Human major transitions from the perspective of distributed adaptations
Ehud Lamm, Meir Finkel, and Oren Kolodny, Human major transitions from the perspective of distributed adaptations. In Philosophical Transactions of the Royal Society B, 2023

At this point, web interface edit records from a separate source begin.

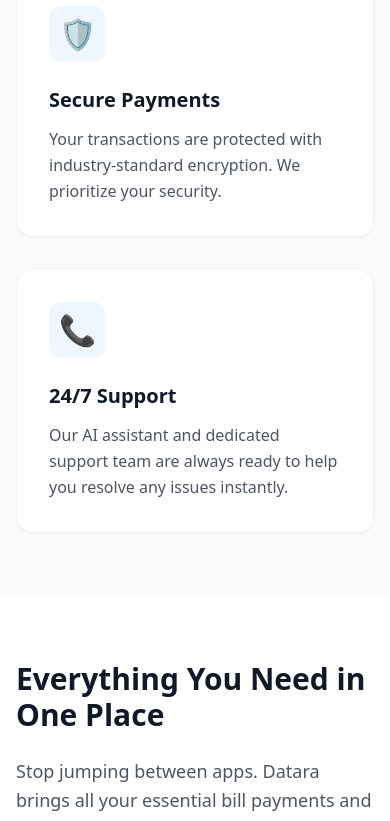
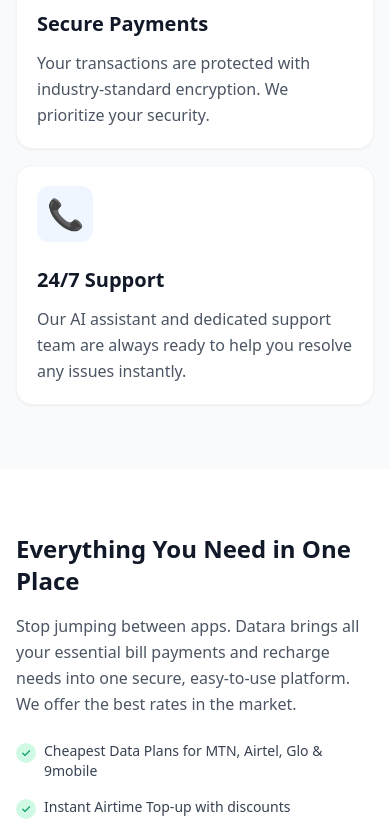
Before and after one commit to WISDOMIRVING/Datara-Frontend, a Next.js app: page / in a window 390 px wide. Shown: the part 1156-1977 px from the top of the page. Built offline with nearby package versions, Linux system fonts and the light colour scheme; no server answers.

Commit message:
fix: properly fix mobile layout by sizing elements correctly instead of overflow-hidden

```diff
--- a/app/globals.css
+++ b/app/globals.css
@@ -30,8 +30,6 @@ html,
 body {
   margin: 0;
   padding: 0;
-  overflow-x: hidden;
-  max-width: 100vw;
   font-family:
     system-ui,
     -apple-system,
--- a/app/layout.js
+++ b/app/layout.js
@@ -12,10 +12,10 @@ export const metadata = {
 export default function RootLayout({ children }) {
   return (
     <html lang="en">
-      <body className="bg-gray-50 text-gray-900 overflow-x-hidden">
+      <body className="bg-gray-50 text-gray-900">
         <AuthProvider>
           <Navbar />
-          <main className="pt-16 min-h-screen overflow-x-hidden">{children}</main>
+          <main className="pt-16 min-h-screen">{children}</main>
           <Footer />
         </AuthProvider>
       </body>
--- a/app/page.js
+++ b/app/page.js
@@ -2,11 +2,11 @@ import Link from "next/link";
 
 export default function Home() {
   return (
-    <div className="flex flex-col min-h-screen font-sans overflow-x-hidden">
+    <div className="flex flex-col min-h-screen font-sans">
       {/* 1. Hero Section */}
       <section className="relative bg-gradient-to-br from-blue-900 via-blue-800 to-indigo-900 text-white overflow-hidden pt-20 pb-16 sm:pb-24 lg:pt-32 lg:pb-40">
         <div className="max-w-7xl mx-auto px-4 sm:px-6 lg:px-8 relative z-10">
-          <div className="grid grid-cols-1 lg:grid-cols-2 gap-12 items-center">
+          <div className="grid grid-cols-1 lg:grid-cols-2 gap-8 lg:gap-12 items-center">
             <div className="text-center lg:text-left">
               <div className="inline-block px-4 py-1 rounded-full bg-blue-800/50 border border-blue-700 text-cyan-400 text-sm font-semibold mb-6">
                 🚀 Best VTU Platform in Nigeria
@@ -37,8 +37,8 @@ export default function Home() {
               </div>
             </div>
             {/* Hero Image Placeholder */}
-            <div className="relative lg:h-[500px] w-full flex items-center justify-center perspective-1000 hidden sm:flex">
-              <div className="relative w-full max-w-sm lg:max-w-md aspect-square bg-gradient-to-tr from-blue-600 to-cyan-500 rounded-3xl rotate-3 shadow-2xl flex items-center justify-center border-4 border-white/10 backdrop-blur-md transform hover:rotate-0 transition duration-500">
+            <div className="relative lg:h-[500px] w-full flex items-center justify-center hidden sm:flex">
+              <div className="relative w-4/5 max-w-xs sm:max-w-sm lg:max-w-md aspect-square bg-gradient-to-tr from-blue-600 to-cyan-500 rounded-3xl rotate-3 shadow-2xl flex items-center justify-center border-4 border-white/10 backdrop-blur-md transform hover:rotate-0 transition duration-500">
                 <div className="absolute inset-0 bg-white/5 rounded-3xl"></div>
                 <div className="text-center">
                   <span className="text-9xl drop-shadow-lg filter">📱</span>
@@ -55,7 +55,7 @@ export default function Home() {
       {/* 2. Features Section */}
       <section className="py-16 sm:py-24 bg-gray-50">
         <div className="max-w-7xl mx-auto px-4 sm:px-6 lg:px-8">
-          <div className="text-center mb-16">
+          <div className="text-center mb-10 sm:mb-16">
             <h2 className="text-3xl md:text-4xl font-bold text-gray-900 mb-4">
               Why Choose Datara?
             </h2>
@@ -65,8 +65,8 @@ export default function Home() {
             </p>
           </div>
 
-          <div className="grid grid-cols-1 md:grid-cols-3 gap-8">
-            <div className="bg-white p-8 rounded-2xl shadow-sm hover:shadow-xl transition duration-300 border border-gray-100 group">
+          <div className="grid grid-cols-1 md:grid-cols-3 gap-4 sm:gap-8">
+            <div className="bg-white p-5 sm:p-8 rounded-2xl shadow-sm hover:shadow-xl transition duration-300 border border-gray-100 group">
               <div className="w-14 h-14 bg-blue-50 rounded-xl flex items-center justify-center text-3xl mb-6 text-blue-600 group-hover:scale-110 transition">
                 ⚡
               </div>
@@ -78,7 +78,7 @@ export default function Home() {
                 within seconds of purchase, 24/7.
               </p>
             </div>
-            <div className="bg-white p-8 rounded-2xl shadow-sm hover:shadow-xl transition duration-300 border border-gray-100 group">
+            <div className="bg-white p-5 sm:p-8 rounded-2xl shadow-sm hover:shadow-xl transition duration-300 border border-gray-100 group">
               <div className="w-14 h-14 bg-blue-50 rounded-xl flex items-center justify-center text-3xl mb-6 text-blue-600 group-hover:scale-110 transition">
                 🛡️
               </div>
@@ -90,7 +90,7 @@ export default function Home() {
                 encryption. We prioritize your security.
               </p>
             </div>
-            <div className="bg-white p-8 rounded-2xl shadow-sm hover:shadow-xl transition duration-300 border border-gray-100 group">
+            <div className="bg-white p-5 sm:p-8 rounded-2xl shadow-sm hover:shadow-xl transition duration-300 border border-gray-100 group">
               <div className="w-14 h-14 bg-blue-50 rounded-xl flex items-center justify-center text-3xl mb-6 text-blue-600 group-hover:scale-110 transition">
                 📞
               </div>
@@ -110,31 +110,31 @@ export default function Home() {
       <section className="py-16 sm:py-24 bg-white">
         <div className="max-w-7xl mx-auto px-4 sm:px-6 lg:px-8">
           <div className="grid grid-cols-1 lg:grid-cols-2 gap-8 lg:gap-16 items-center">
-            <div className="order-2 lg:order-1 grid grid-cols-2 gap-4 sm:gap-6">
-              <div className="bg-blue-50 p-8 rounded-2xl text-center hover:-translate-y-1 transition duration-300">
-                <span className="text-5xl block mb-4">📶</span>
-                <h4 className="font-bold text-gray-900 text-lg">Cheap Data</h4>
+            <div className="order-2 lg:order-1 grid grid-cols-2 gap-3 sm:gap-6">
+              <div className="bg-blue-50 p-5 sm:p-8 rounded-2xl text-center hover:-translate-y-1 transition duration-300">
+                <span className="text-4xl sm:text-5xl block mb-3 sm:mb-4">📶</span>
+                <h4 className="font-bold text-gray-900 text-base sm:text-lg">Cheap Data</h4>
               </div>
-              <div className="bg-green-50 p-8 rounded-2xl text-center mt-8 hover:-translate-y-1 transition duration-300">
-                <span className="text-5xl block mb-4">📱</span>
-                <h4 className="font-bold text-gray-900 text-lg">
+              <div className="bg-green-50 p-5 sm:p-8 rounded-2xl text-center sm:mt-8 hover:-translate-y-1 transition duration-300">
+                <span className="text-4xl sm:text-5xl block mb-3 sm:mb-4">📱</span>
+                <h4 className="font-bold text-gray-900 text-base sm:text-lg">
                   Airtime Top-up
                 </h4>
               </div>
-              <div className="bg-purple-50 p-8 rounded-2xl text-center hover:-translate-y-1 transition duration-300">
-                <span className="text-5xl block mb-4">📺</span>
-                <h4 className="font-bold text-gray-900 text-lg">Cable TV</h4>
+              <div className="bg-purple-50 p-5 sm:p-8 rounded-2xl text-center hover:-translate-y-1 transition duration-300">
+                <span className="text-4xl sm:text-5xl block mb-3 sm:mb-4">📺</span>
+                <h4 className="font-bold text-gray-900 text-base sm:text-lg">Cable TV</h4>
               </div>
-              <div className="bg-yellow-50 p-8 rounded-2xl text-center mt-8 hover:-translate-y-1 transition duration-300">
-                <span className="text-5xl block mb-4">💡</span>
-                <h4 className="font-bold text-gray-900 text-lg">Electricity</h4>
+              <div className="bg-yellow-50 p-5 sm:p-8 rounded-2xl text-center sm:mt-8 hover:-translate-y-1 transition duration-300">
+                <span className="text-4xl sm:text-5xl block mb-3 sm:mb-4">💡</span>
+                <h4 className="font-bold text-gray-900 text-base sm:text-lg">Electricity</h4>
               </div>
             </div>
             <div className="order-1 lg:order-2">
-              <h2 className="text-3xl md:text-4xl font-bold text-gray-900 mb-6">
+              <h2 className="text-2xl sm:text-3xl md:text-4xl font-bold text-gray-900 mb-4 sm:mb-6">
                 Everything You Need in One Place
               </h2>
-              <p className="text-lg text-gray-600 mb-8 leading-relaxed">
+              <p className="text-base sm:text-lg text-gray-600 mb-6 sm:mb-8 leading-relaxed">
                 Stop jumping between apps. Datara brings all your essential bill
                 payments and recharge needs into one secure, easy-to-use
                 platform. We offer the best rates in the market.
@@ -148,9 +148,9 @@ export default function Home() {
                 ].map((item, i) => (
                   <li
                     key={i}
-                    className="flex items-center text-gray-700 font-medium"
+                    className="flex items-start text-sm sm:text-base text-gray-700 font-medium"
                   >
-                    <div className="w-6 h-6 rounded-full bg-green-100 text-green-600 flex items-center justify-center mr-3 text-xs">
+                    <div className="w-5 h-5 sm:w-6 sm:h-6 rounded-full bg-green-100 text-green-600 flex items-center justify-center mr-2 sm:mr-3 text-xs flex-shrink-0 mt-0.5">
                       ✓
                     </div>
                     {item}
@@ -191,7 +191,7 @@ export default function Home() {
           <h2 className="text-2xl sm:text-3xl md:text-5xl font-bold mb-6 sm:mb-8">
             Join Over 10,000 Happy Users
           </h2>
-          <p className="text-xl text-blue-100 mb-12 max-w-2xl mx-auto">
+          <p className="text-base sm:text-xl text-blue-100 mb-8 sm:mb-12 max-w-2xl mx-auto">
             Start saving on your data and bill payments today. Registration is
             free, secure, and takes less than a minute.
           </p>
```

Distributed adaptations are cases in which adaptation is dependent on the population as a whole: the adaptation is conferred by a structural or compositional aspect of the population; the adaptively relevant information cannot be reduced to information possessed by a single individual. Possible examples of human-distributed adaptations are song lines, traditions, trail systems, game drive lanes and systems of water collection and irrigation. Here we discuss the possible role of distributed adaptations in human cultural macro-evolution. Several kinds of human-distributed adaptations are presented, and their evolutionary implications are highlighted. In particular, we discuss the implications of population size, density and bottlenecks on the distributed adaptations that a population may possess and how they in turn would affect the population’s resilience to ecological change. We discuss the implications that distributed adaptations may have for human collective action and the possibility that they played a role in colonization of new areas and niches, in seasonal migration, and in setting constraints for minimal inter-population connectivity.This article is part of the theme issue ‘Human socio-cultural evolution in light of evolutionary transitions’.